Task brief:
Every line with the string "pages" in it belongs in your answer, so copy them all from the data.
__________
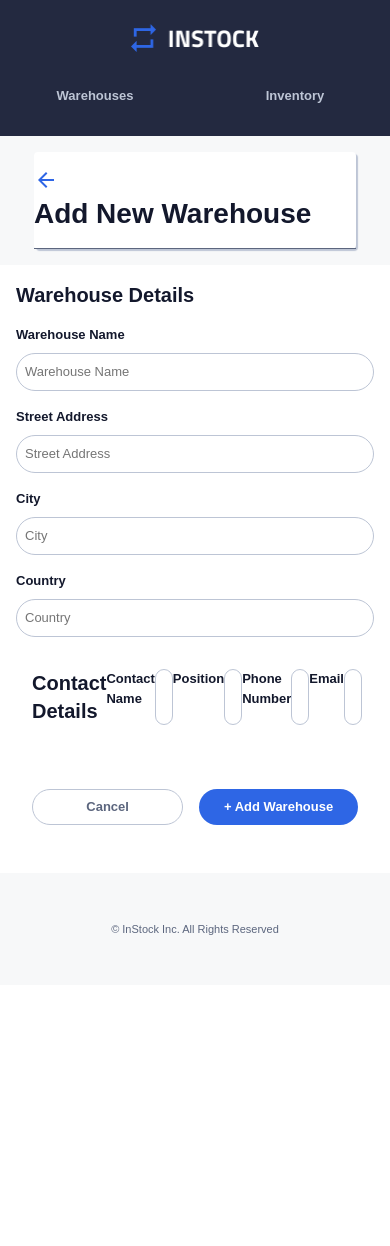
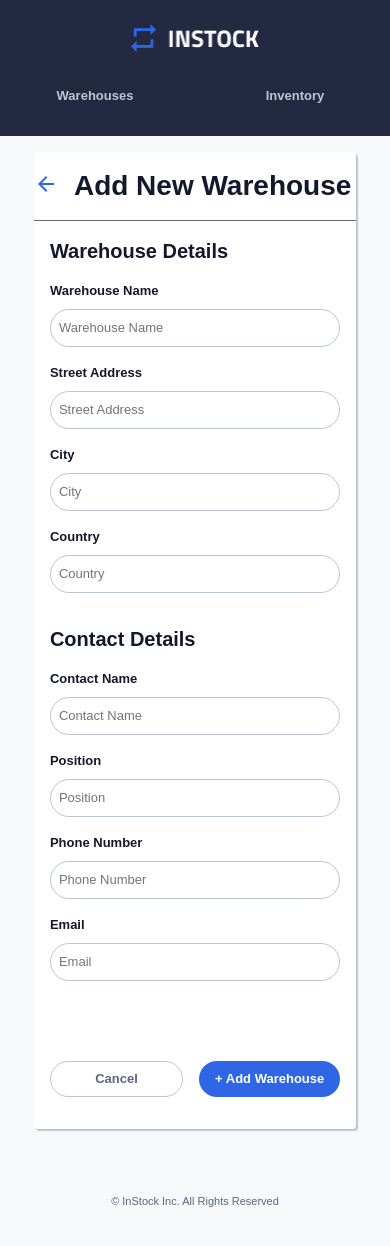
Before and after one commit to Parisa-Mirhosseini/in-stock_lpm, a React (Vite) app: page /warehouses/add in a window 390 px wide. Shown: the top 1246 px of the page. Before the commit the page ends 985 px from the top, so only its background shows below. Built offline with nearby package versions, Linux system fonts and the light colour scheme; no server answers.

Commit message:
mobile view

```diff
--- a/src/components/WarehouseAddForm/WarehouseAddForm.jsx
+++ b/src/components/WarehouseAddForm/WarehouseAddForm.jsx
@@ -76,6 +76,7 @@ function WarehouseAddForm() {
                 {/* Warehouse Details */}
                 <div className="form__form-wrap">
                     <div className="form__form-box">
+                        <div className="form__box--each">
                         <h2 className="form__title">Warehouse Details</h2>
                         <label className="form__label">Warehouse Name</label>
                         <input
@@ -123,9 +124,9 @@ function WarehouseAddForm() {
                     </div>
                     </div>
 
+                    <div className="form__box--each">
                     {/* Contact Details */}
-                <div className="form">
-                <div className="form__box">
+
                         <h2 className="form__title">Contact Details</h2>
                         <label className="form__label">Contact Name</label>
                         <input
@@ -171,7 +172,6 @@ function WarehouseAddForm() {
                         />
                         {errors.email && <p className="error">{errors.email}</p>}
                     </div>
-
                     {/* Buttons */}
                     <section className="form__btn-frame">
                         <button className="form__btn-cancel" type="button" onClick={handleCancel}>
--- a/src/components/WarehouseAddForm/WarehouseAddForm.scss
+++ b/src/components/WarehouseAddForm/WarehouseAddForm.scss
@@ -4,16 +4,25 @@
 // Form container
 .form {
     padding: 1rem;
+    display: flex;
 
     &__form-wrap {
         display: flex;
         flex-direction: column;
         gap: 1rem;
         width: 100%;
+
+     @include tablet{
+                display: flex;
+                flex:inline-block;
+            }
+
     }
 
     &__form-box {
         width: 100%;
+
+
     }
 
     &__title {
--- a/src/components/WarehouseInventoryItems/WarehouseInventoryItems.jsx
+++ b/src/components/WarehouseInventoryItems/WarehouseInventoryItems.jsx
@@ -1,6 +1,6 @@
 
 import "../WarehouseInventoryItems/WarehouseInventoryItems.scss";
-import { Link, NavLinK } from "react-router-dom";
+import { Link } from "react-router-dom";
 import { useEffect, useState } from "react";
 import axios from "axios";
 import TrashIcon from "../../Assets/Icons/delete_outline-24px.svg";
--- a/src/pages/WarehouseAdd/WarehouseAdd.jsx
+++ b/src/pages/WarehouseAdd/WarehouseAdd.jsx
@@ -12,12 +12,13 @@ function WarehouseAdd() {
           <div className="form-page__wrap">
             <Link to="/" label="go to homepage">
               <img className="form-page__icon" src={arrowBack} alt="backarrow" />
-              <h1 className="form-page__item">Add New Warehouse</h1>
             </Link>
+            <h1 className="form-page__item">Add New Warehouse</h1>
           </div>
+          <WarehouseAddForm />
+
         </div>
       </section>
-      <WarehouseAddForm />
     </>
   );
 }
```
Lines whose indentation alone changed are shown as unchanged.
__________
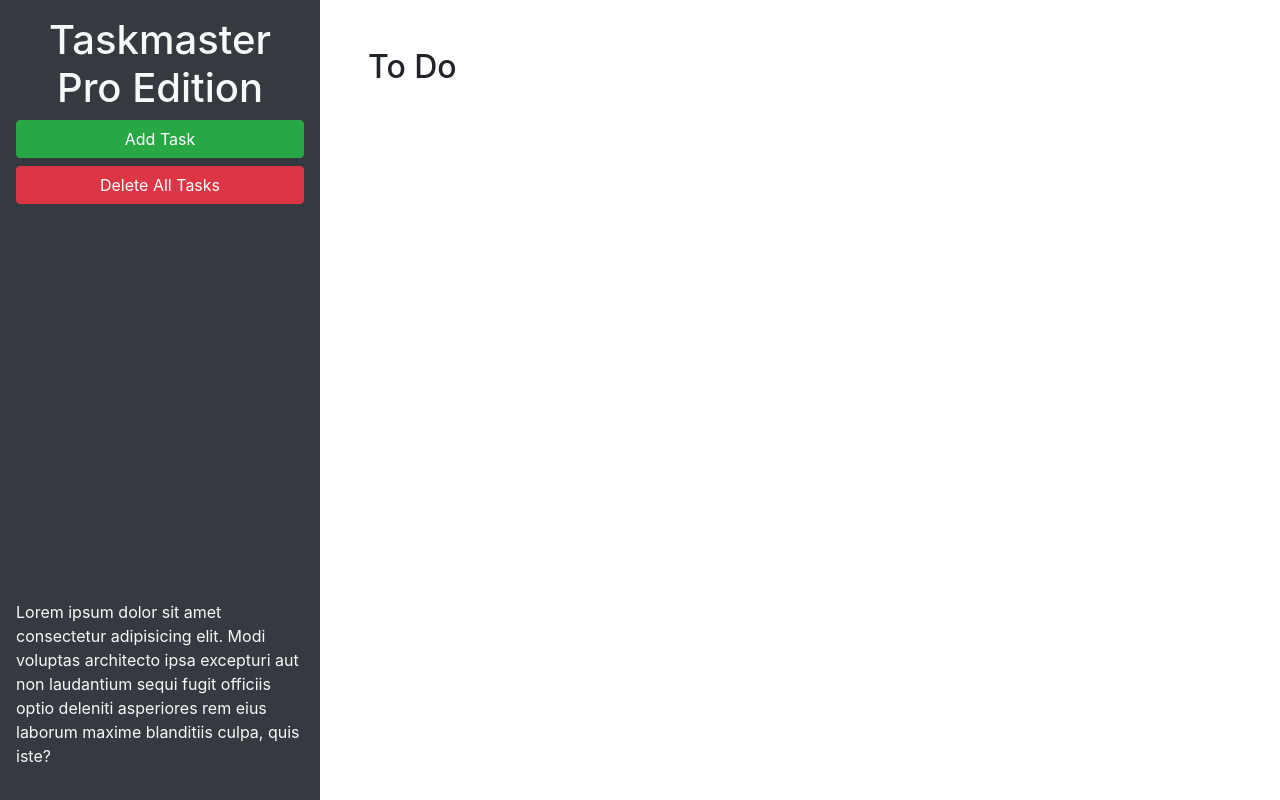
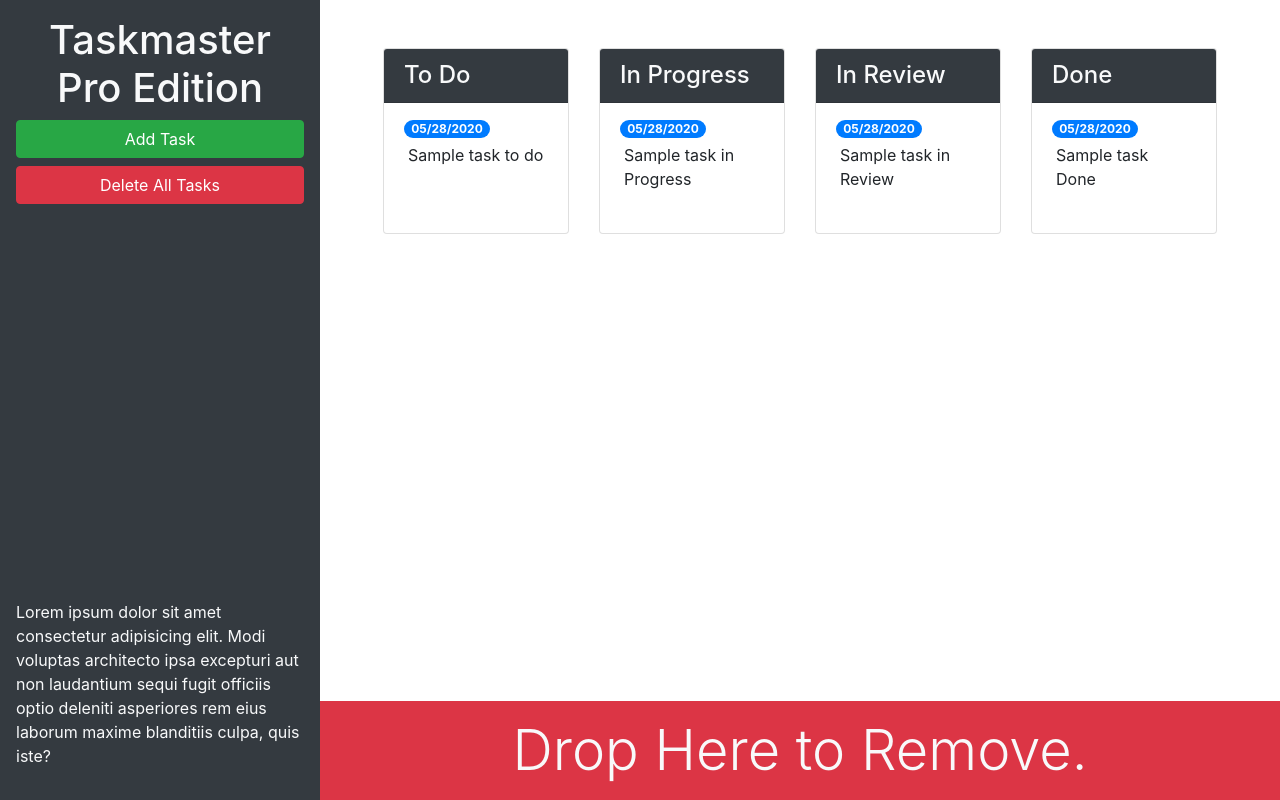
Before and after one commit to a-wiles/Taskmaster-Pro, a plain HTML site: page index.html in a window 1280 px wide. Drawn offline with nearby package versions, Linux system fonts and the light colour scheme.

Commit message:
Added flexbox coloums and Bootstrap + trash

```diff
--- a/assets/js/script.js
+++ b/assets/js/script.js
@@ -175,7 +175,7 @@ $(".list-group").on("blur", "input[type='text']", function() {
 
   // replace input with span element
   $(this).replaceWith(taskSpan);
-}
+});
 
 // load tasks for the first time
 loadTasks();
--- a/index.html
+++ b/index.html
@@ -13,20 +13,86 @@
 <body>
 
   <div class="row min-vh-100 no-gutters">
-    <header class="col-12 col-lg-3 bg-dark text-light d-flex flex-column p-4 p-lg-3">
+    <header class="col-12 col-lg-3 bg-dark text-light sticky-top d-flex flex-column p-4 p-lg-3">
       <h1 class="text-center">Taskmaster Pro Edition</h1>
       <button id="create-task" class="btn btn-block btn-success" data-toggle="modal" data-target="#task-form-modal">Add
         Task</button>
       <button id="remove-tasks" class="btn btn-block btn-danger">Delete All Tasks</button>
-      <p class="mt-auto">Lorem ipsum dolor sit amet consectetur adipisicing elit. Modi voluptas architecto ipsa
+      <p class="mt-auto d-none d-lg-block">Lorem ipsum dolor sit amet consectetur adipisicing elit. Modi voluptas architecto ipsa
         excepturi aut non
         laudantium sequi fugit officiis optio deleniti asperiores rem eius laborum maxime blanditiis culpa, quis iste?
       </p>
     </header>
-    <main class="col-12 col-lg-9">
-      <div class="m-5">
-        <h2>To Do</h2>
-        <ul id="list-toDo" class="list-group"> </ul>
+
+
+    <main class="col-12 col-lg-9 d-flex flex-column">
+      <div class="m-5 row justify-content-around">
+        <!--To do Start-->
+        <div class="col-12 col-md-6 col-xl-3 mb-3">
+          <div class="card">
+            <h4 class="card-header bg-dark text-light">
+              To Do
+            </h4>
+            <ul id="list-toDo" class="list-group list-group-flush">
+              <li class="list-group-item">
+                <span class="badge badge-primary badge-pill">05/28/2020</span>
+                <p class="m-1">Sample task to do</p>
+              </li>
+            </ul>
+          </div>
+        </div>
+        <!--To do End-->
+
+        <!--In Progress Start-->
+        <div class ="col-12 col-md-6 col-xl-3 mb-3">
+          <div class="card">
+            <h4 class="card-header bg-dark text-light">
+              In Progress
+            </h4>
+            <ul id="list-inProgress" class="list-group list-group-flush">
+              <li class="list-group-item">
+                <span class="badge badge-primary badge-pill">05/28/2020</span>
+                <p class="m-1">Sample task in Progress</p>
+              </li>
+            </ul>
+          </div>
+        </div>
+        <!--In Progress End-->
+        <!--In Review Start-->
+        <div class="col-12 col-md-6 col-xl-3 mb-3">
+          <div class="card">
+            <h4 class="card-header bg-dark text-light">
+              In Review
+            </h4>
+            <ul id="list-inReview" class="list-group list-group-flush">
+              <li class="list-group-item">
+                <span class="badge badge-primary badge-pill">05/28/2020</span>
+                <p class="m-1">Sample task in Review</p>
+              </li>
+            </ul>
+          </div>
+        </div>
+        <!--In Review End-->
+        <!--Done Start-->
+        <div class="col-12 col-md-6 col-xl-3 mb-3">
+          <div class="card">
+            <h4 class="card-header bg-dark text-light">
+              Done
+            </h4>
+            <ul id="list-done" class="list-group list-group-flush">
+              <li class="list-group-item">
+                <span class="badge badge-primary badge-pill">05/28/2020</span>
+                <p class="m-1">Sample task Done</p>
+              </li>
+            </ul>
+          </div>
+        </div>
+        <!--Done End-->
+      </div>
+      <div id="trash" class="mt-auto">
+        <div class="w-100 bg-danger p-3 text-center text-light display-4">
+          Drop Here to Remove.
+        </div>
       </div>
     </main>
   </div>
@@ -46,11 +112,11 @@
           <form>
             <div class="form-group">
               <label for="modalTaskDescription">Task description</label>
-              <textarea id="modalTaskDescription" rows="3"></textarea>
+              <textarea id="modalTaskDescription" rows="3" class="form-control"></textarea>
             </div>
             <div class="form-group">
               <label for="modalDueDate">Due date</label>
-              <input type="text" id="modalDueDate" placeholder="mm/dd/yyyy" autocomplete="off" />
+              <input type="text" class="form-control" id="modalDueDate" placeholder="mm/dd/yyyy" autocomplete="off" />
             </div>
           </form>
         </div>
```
__________
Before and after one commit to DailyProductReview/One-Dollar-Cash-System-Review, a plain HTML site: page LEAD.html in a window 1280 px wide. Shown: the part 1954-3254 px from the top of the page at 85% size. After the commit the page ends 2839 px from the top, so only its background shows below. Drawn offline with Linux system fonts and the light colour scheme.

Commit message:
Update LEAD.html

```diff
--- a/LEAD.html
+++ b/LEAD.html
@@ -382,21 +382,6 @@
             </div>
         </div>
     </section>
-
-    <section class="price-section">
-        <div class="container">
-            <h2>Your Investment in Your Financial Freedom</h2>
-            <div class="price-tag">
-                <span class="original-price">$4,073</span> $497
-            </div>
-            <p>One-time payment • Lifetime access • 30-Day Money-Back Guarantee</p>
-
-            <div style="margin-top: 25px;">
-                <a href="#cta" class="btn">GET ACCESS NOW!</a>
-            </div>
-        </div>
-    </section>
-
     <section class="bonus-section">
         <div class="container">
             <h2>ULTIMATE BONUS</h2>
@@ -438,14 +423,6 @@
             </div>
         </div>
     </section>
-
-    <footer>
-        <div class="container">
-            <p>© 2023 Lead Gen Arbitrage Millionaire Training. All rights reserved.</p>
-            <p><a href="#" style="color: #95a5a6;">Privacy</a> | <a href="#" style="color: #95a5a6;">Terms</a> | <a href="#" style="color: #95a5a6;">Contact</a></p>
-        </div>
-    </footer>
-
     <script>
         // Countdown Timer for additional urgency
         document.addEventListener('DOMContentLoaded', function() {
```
__________
Output below:
--- a/src/pages/WarehouseAdd/WarehouseAdd.jsx
+++ b/src/pages/WarehouseAdd/WarehouseAdd.jsx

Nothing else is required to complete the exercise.